It has been a whirlwind development of plans but the stars aligned and we were able to organize a quick two week visit home to see friends and family and to get some visa paperwork done. Unfortunately, my husband, Bryan, had already planned a trip to Mexico with friends for a wedding but this also meant that I am able to spend some close time with my family and get some internet work done as well. As we adjust our sleep cycle to Canadian time zones (getting over jet lag just in time to start our journey back to Ethiopia! haha), there are a few other things that are a little different in Canada…
This is not a complete list at all but it’s a start! If you have traveled to/ lived in/ from Ethiopia and can add more, please write yours in the comment section below!
Things to change from Canada after living in Ethiopia for 3 months:
When you shake hands, let go. Don’t hold their hand for the duration of the conversation. Don’t use it to reel the person in for a shoulder bump!
- Don’t stare at foreigners and call them by their racial heritage
- Avocado is for guacamole, not a fruit for juice
- Be prepared for the bill when you order a macchiato ($5 for a macchiato at Starbucks? I can get 85 mangoes for that at normal price…and as many as 255 mangoes for that when mangoes first flooded the market)

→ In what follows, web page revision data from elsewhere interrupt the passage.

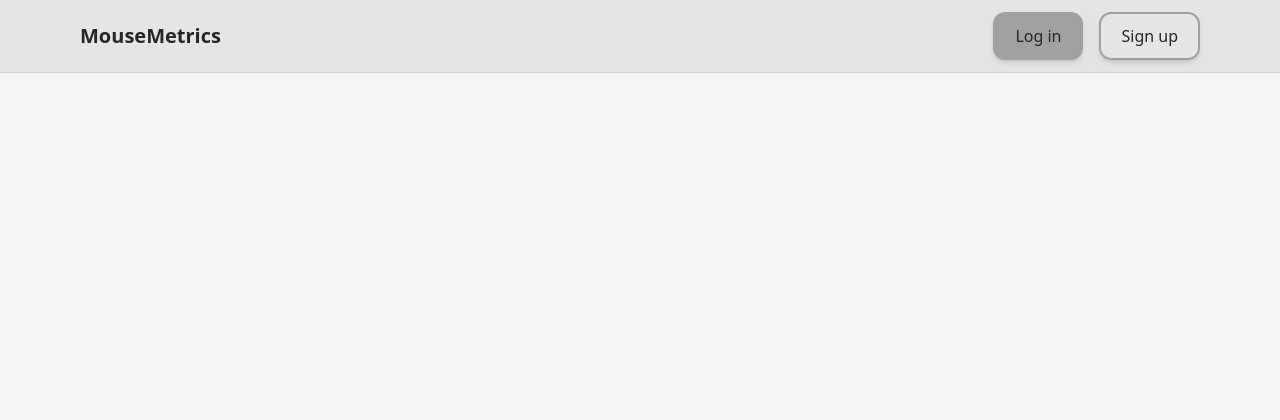
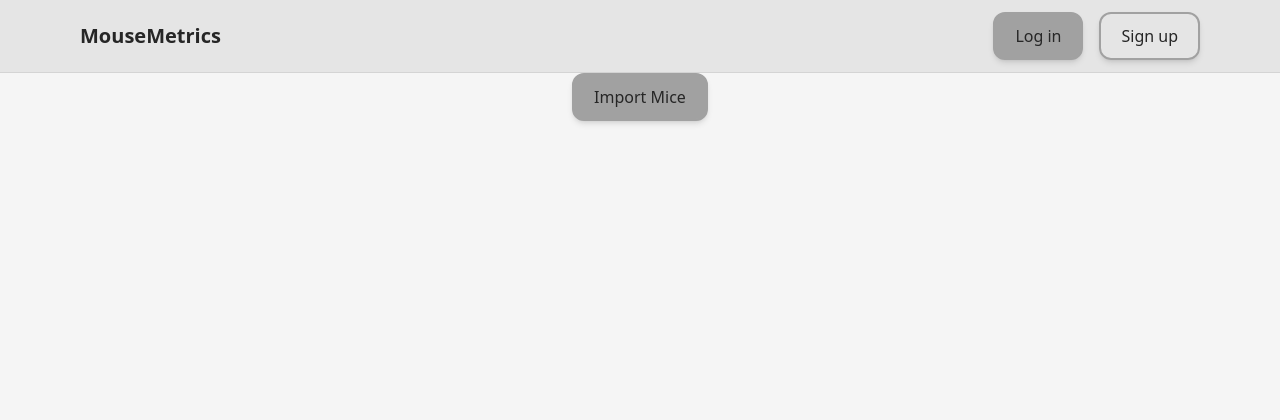
Before and after one commit to CS3X28-Group-9/colony-management, a Django app: page / in a window 1280 px wide. Shown: the top 420 px of the page. Run offline with Django 5.2, Linux system fonts and the light colour scheme; style sheets or scripts are compiled from the project's sources; parts of the project's set-up code (start-up, migrations or seed data) failed here and were passed over; some libraries are stand-ins or nearby versions.

Commit message:
feat: add centered Import Mice button on home page

```diff
--- a/mousemetrics/mouseapp/templates/mouseapp/home.html
+++ b/mousemetrics/mouseapp/templates/mouseapp/home.html
@@ -2,4 +2,9 @@
 {% extends "base.html" %} {% block title %}Home{% endblock %}
 
 
-{% block content%} {% endblock content %}
+{% block content%}
+  <div  class="flex justify-center">
+    <a href="{% url 'mouse_import:import_form' %}" class="btn-primary">Import Mice</a>
+  </div>
+
+{% endblock content %}
```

- Bones laying on the side of the street mean trouble in Canada
Ground beef should be cooked until there is no pink left (unlike completely raw with a little spiced butter here)
- Break the habit of saying, “How are you? Are you fine? Fine? Are you fine? There is peace? Are you fine? Work is fine? Fine?”
- Saying I love you, I miss you and you are beautiful to acquaintances and co-workers is disapproved of in Canada…as with holding hands, arms over shoulders and around waists, and other random touching
- Remember that dancing involves more parts of the body than just shoulders
Get ready for the fast internet. Whoa, Facebook! Whoa, Gmail just LOADS LIKE INSTANTLY?!
- “I want to enjoy you” (enjoy is the same word as talk in Amharic) and “I want to appreciate you” mean different things in Canada
- Don’t clap or snap your fingers for waiters. Leave more than 25 cents for a tip.
- Urinals mean it’s a men’s washroom…not that you just have to walk past them to get to the toilets.
- Toilet paper can and should be flushed down to the toilet.
We are no longer rockstars where everyone wants to say hello and shake our hands on the street. If they are saying hello in Canada, they are probably just talking on their cell phone
- We are protected by traffic laws in Canada! Yay!
- Stop eating with our hands (while maintaining all of the wonderful handwashing that Ethiopians do before and after a meal!). Feeding bits of food into our friends’ mouths does not convey the meaning that you respect them and that you platonically enjoy their company in Canada.
- We cannot solve all our problems with meat and beer (…well maybe that’s cross-cultural…)